Requirement - When the records are reproduced, each one must match exactly, and no picture may be kept.

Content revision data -
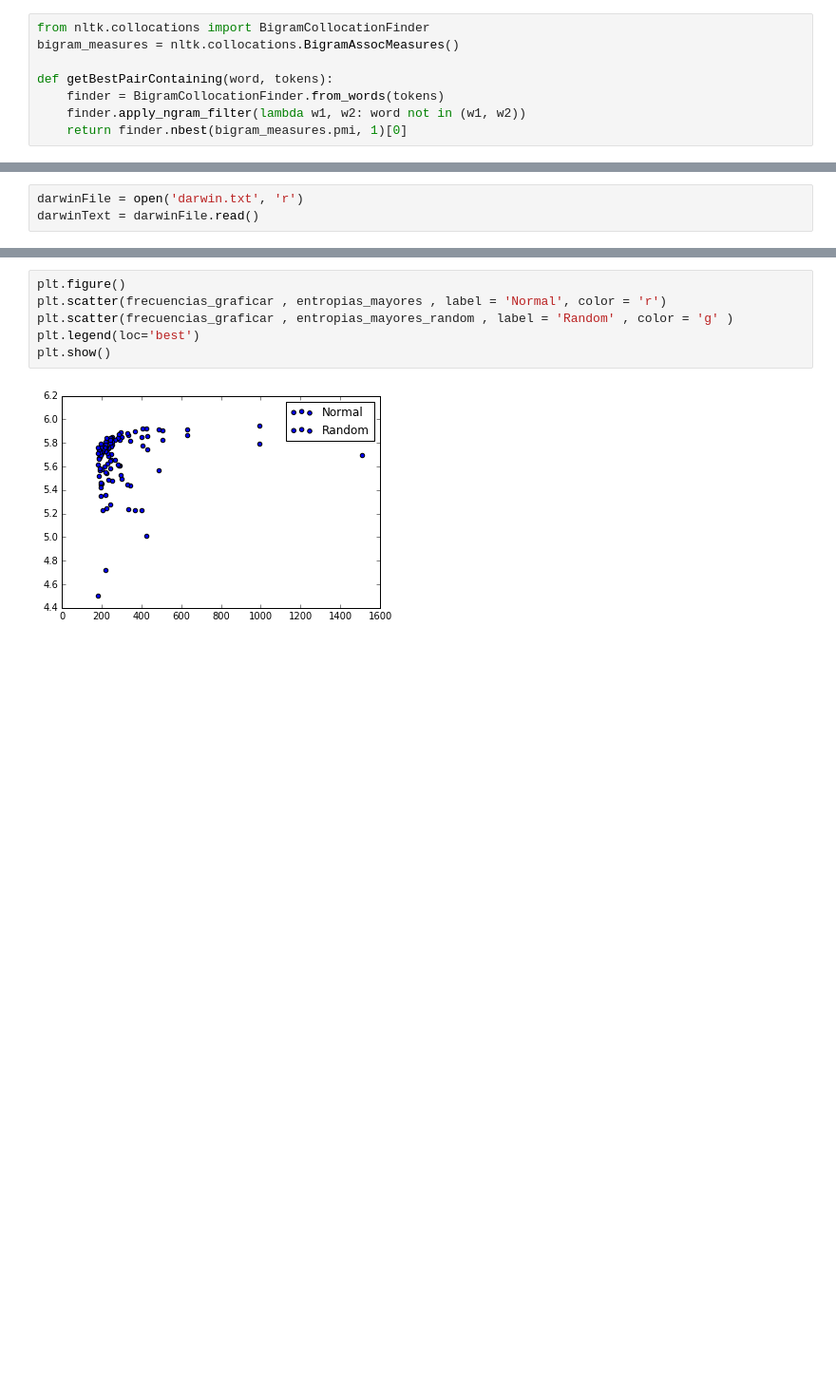
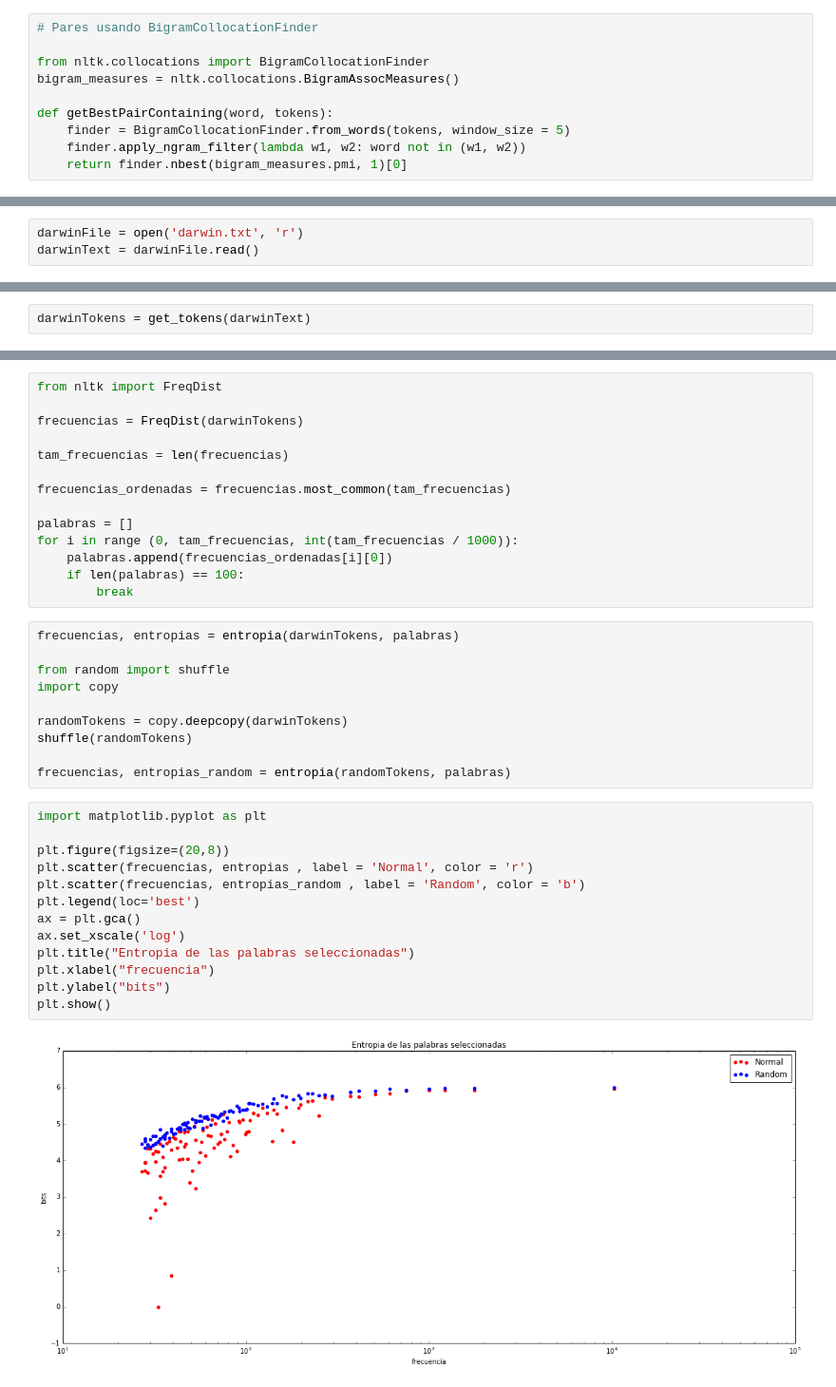
Before and after one commit to axelmaddonni/cienciadatos, a Jupyter notebook: tp6/InformeTP6.ipynb, the cells around one changed output, grey strips where cells are left out. Shown at 95% size. Cells and saved outputs as stored; diff of their text form; blank space fills up the shorter version.

```diff
--- a/tp6/InformeTP6.ipynb
+++ b/tp6/InformeTP6.ipynb
@@ -239,8 +307,10 @@ NameError: name 'sorted_vocabulary' is not defined
 # %%
+# Pares usando BigramCollocationFinder
+
 from nltk.collocations import BigramCollocationFinder
 bigram_measures = nltk.collocations.BigramAssocMeasures()
 
 def getBestPairContaining(word, tokens):
-    finder = BigramCollocationFinder.from_words(tokens)
+    finder = BigramCollocationFinder.from_words(tokens, window_size = 5)
     finder.apply_ngram_filter(lambda w1, w2: word not in (w1, w2))
     return finder.nbest(bigram_measures.pmi, 1)[0]
@@ -370,0 +462,2 @@ darwinTokens = tokenizer.tokenize(darwinTextNoPunctuation)
+# %%
+darwinTokens = get_tokens(darwinText)
@@ -449,8 +575,39 @@ import matplotlib.pyplot as plt
+# %%
+from nltk import FreqDist
+
+frecuencias = FreqDist(darwinTokens)
+
+tam_frecuencias = len(frecuencias)
+
+frecuencias_ordenadas = frecuencias.most_common(tam_frecuencias)
+
+palabras = []
+for i in range (0, tam_frecuencias, int(tam_frecuencias / 1000)):
+    palabras.append(frecuencias_ordenadas[i][0])
+    if len(palabras) == 100:
+        break
+# %%
+frecuencias, entropias = entropia(darwinTokens, palabras)
+
+from random import shuffle
+import copy
+
+randomTokens = copy.deepcopy(darwinTokens)
+shuffle(randomTokens)
+
+frecuencias, entropias_random = entropia(randomTokens, palabras)
 # %%
-plt.figure()
-plt.scatter(frecuencias_graficar , entropias_mayores , label = 'Normal', color = 'r')
-plt.scatter(frecuencias_graficar , entropias_mayores_random , label = 'Random' , color = 'g' )
+import matplotlib.pyplot as plt
+
+plt.figure(figsize=(20,8))
+plt.scatter(frecuencias, entropias , label = 'Normal', color = 'r')
+plt.scatter(frecuencias, entropias_random , label = 'Random', color = 'b')
 plt.legend(loc='best')
+ax = plt.gca()
+ax.set_xscale('log')
+plt.title("Entropia de las palabras seleccionadas")
+plt.xlabel("frecuencia")
+plt.ylabel("bits")
 plt.show()
 # %% [output]
-[figure, old version]
+[figure, new version]
```
Also changed, not shown: parts of 46 cells of this notebook.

Exercise output -
Before and after one commit to axelmaddonni/cienciadatos, a Jupyter notebook: tp6/InformeTP6.ipynb, the cells around one changed output, grey strips where cells are left out. Shown at 95% size. Cells and saved outputs as stored; diff of their text form; blank space fills up the shorter version.

```diff
--- a/tp6/InformeTP6.ipynb
+++ b/tp6/InformeTP6.ipynb
@@ -239,8 +307,10 @@ NameError: name 'sorted_vocabulary' is not defined
 # %%
+# Pares usando BigramCollocationFinder
+
 from nltk.collocations import BigramCollocationFinder
 bigram_measures = nltk.collocations.BigramAssocMeasures()
 
 def getBestPairContaining(word, tokens):
-    finder = BigramCollocationFinder.from_words(tokens)
+    finder = BigramCollocationFinder.from_words(tokens, window_size = 5)
     finder.apply_ngram_filter(lambda w1, w2: word not in (w1, w2))
     return finder.nbest(bigram_measures.pmi, 1)[0]
@@ -370,0 +462,2 @@ darwinTokens = tokenizer.tokenize(darwinTextNoPunctuation)
+# %%
+darwinTokens = get_tokens(darwinText)
@@ -449,8 +575,39 @@ import matplotlib.pyplot as plt
+# %%
+from nltk import FreqDist
+
+frecuencias = FreqDist(darwinTokens)
+
+tam_frecuencias = len(frecuencias)
+
+frecuencias_ordenadas = frecuencias.most_common(tam_frecuencias)
+
+palabras = []
+for i in range (0, tam_frecuencias, int(tam_frecuencias / 1000)):
+    palabras.append(frecuencias_ordenadas[i][0])
+    if len(palabras) == 100:
+        break
+# %%
+frecuencias, entropias = entropia(darwinTokens, palabras)
+
+from random import shuffle
+import copy
+
+randomTokens = copy.deepcopy(darwinTokens)
+shuffle(randomTokens)
+
+frecuencias, entropias_random = entropia(randomTokens, palabras)
 # %%
-plt.figure()
-plt.scatter(frecuencias_graficar , entropias_mayores , label = 'Normal', color = 'r')
-plt.scatter(frecuencias_graficar , entropias_mayores_random , label = 'Random' , color = 'g' )
+import matplotlib.pyplot as plt
+
+plt.figure(figsize=(20,8))
+plt.scatter(frecuencias, entropias , label = 'Normal', color = 'r')
+plt.scatter(frecuencias, entropias_random , label = 'Random', color = 'b')
 plt.legend(loc='best')
+ax = plt.gca()
+ax.set_xscale('log')
+plt.title("Entropia de las palabras seleccionadas")
+plt.xlabel("frecuencia")
+plt.ylabel("bits")
 plt.show()
 # %% [output]
-[figure, old version]
+[figure, new version]
```
Also changed, not shown: parts of 46 cells of this notebook.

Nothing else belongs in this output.